## PROBLEM STATEMENT
Below are some records. How many of their lines contain the string "yarn"? Give the number only.

[Revision comparison data]
○ ○ ○ ○

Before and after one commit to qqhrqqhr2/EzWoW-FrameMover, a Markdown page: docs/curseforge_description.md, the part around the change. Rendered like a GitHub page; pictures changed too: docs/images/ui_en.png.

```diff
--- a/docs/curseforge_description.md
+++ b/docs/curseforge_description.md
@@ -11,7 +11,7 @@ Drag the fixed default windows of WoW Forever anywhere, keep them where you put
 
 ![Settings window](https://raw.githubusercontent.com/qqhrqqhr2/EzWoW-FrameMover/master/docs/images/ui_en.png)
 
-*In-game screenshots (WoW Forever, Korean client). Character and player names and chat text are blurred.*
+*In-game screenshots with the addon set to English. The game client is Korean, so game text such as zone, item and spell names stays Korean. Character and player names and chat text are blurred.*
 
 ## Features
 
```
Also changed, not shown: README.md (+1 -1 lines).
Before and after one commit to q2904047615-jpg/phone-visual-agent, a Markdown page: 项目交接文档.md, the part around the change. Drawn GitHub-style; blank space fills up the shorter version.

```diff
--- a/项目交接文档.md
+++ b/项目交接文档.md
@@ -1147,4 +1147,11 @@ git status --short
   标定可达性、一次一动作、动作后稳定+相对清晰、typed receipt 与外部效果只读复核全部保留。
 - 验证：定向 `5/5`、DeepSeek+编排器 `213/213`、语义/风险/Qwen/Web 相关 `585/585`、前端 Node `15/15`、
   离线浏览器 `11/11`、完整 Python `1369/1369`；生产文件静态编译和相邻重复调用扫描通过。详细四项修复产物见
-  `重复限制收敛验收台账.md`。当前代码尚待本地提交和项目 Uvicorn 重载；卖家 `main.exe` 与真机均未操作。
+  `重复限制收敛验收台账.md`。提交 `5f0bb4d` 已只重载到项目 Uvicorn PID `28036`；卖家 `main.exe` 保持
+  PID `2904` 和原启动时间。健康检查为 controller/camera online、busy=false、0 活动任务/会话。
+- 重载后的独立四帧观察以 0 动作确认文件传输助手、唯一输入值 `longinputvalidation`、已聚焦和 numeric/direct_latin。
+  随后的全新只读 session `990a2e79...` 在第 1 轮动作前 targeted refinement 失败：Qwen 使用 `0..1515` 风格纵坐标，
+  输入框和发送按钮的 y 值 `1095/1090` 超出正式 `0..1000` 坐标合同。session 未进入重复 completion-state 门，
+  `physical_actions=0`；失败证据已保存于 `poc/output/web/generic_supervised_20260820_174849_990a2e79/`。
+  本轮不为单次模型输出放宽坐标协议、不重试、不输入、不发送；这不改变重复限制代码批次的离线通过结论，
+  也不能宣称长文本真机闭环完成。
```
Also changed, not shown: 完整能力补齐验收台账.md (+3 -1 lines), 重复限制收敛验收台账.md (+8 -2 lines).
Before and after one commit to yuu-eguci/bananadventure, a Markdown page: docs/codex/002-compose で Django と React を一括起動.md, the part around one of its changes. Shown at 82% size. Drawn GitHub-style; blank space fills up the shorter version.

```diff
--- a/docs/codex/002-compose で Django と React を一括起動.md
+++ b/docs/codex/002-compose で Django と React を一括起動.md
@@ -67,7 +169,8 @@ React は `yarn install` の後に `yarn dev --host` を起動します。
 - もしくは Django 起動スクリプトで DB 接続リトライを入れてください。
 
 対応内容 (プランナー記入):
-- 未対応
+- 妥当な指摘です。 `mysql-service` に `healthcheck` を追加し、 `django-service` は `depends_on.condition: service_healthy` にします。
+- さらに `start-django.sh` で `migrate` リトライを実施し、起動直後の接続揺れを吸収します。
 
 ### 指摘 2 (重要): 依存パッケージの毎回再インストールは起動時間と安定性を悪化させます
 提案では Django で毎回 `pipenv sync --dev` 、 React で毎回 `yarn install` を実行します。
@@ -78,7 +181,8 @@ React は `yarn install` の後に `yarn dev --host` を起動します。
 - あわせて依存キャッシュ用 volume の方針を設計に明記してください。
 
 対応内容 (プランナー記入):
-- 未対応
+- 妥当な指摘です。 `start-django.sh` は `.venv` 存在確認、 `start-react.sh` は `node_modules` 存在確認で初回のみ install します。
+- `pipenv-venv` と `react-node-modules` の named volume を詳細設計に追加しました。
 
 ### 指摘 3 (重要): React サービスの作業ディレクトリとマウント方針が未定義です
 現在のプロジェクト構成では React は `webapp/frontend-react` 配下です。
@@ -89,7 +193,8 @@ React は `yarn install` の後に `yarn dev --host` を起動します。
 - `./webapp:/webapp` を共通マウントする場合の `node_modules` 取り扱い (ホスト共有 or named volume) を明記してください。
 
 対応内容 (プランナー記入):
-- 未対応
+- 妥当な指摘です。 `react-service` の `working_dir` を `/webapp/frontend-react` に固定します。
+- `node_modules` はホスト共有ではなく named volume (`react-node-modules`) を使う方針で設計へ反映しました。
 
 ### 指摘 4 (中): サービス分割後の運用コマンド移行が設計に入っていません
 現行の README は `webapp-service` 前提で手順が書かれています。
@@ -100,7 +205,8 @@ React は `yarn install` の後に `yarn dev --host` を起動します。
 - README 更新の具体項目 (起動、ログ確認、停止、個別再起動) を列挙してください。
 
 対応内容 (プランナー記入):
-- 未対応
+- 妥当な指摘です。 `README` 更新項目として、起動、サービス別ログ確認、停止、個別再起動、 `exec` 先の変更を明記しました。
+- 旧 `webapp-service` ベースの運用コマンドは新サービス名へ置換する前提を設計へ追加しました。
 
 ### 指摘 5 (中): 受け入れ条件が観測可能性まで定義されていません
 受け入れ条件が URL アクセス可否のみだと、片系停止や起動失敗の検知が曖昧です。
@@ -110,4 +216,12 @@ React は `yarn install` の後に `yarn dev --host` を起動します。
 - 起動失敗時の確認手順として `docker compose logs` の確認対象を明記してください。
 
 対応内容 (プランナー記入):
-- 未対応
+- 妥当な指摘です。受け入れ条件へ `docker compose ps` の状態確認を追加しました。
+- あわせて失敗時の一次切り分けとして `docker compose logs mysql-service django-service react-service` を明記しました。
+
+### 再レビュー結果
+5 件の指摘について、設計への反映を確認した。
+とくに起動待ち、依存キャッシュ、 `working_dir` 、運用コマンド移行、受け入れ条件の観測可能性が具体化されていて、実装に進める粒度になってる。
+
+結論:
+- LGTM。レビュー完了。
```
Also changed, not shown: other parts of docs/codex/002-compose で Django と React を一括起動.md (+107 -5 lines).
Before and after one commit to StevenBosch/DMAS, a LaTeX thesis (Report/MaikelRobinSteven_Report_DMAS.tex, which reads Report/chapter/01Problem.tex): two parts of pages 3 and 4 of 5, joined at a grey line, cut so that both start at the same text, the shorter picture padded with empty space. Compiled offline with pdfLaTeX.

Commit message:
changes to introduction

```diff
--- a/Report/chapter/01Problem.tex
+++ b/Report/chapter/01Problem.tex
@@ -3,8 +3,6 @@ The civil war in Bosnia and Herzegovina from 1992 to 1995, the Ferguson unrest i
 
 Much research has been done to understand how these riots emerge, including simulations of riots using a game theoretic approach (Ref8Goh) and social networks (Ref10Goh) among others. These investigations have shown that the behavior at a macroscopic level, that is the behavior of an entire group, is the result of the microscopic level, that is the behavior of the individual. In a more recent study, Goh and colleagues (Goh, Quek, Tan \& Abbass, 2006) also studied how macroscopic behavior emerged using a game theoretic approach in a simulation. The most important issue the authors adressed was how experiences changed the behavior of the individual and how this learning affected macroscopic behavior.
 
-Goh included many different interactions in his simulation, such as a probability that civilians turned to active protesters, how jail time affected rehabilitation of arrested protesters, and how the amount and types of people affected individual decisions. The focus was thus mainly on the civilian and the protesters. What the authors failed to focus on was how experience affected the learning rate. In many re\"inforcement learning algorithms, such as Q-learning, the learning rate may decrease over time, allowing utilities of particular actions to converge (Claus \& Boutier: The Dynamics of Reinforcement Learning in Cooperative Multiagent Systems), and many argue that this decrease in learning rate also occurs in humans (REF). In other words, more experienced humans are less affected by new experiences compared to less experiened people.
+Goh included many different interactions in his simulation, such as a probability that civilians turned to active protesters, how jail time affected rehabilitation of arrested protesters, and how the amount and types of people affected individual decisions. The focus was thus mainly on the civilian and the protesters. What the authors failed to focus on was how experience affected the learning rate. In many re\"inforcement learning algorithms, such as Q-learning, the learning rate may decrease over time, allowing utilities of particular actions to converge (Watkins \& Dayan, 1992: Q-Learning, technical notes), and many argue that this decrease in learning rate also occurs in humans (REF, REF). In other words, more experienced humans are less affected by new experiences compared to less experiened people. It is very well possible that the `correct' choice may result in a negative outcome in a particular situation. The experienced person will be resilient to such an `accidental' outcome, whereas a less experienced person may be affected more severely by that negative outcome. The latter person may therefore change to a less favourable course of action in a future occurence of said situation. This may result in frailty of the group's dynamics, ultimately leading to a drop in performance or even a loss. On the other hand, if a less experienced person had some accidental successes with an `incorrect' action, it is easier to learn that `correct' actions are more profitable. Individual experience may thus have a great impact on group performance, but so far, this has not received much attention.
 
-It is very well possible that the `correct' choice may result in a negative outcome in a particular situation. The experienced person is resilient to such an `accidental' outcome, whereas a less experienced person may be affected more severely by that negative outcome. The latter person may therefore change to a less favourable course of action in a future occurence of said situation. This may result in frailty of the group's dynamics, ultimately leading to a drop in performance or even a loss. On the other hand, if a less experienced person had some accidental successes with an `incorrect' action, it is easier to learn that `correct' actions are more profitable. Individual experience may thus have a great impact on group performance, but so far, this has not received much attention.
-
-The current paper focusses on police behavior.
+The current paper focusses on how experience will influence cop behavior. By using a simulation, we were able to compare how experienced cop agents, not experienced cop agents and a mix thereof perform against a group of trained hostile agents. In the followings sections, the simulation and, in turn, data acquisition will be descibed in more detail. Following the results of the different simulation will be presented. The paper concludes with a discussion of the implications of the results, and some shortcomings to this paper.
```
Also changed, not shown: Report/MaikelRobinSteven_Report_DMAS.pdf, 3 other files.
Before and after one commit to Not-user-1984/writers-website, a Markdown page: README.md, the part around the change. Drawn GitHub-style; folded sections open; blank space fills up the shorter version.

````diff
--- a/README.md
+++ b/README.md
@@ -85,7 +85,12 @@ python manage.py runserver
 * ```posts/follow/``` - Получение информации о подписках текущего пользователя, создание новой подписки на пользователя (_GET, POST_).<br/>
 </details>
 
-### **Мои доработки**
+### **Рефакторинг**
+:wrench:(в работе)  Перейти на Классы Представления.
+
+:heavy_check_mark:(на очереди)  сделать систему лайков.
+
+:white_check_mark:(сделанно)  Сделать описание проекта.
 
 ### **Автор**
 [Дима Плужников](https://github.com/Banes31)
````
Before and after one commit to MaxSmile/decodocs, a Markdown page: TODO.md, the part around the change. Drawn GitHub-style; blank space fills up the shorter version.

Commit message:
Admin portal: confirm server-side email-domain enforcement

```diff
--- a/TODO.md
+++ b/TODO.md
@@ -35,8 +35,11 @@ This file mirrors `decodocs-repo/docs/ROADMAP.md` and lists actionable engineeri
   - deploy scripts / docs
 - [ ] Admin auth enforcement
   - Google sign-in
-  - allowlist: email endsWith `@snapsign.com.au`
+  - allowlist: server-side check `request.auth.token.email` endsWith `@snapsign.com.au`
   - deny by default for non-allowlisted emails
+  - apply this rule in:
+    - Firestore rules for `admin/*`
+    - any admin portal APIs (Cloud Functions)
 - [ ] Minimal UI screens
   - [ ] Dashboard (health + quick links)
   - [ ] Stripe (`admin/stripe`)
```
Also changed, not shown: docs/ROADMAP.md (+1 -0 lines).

○ ○ ○ ○

## SOLVED EXERCISE
6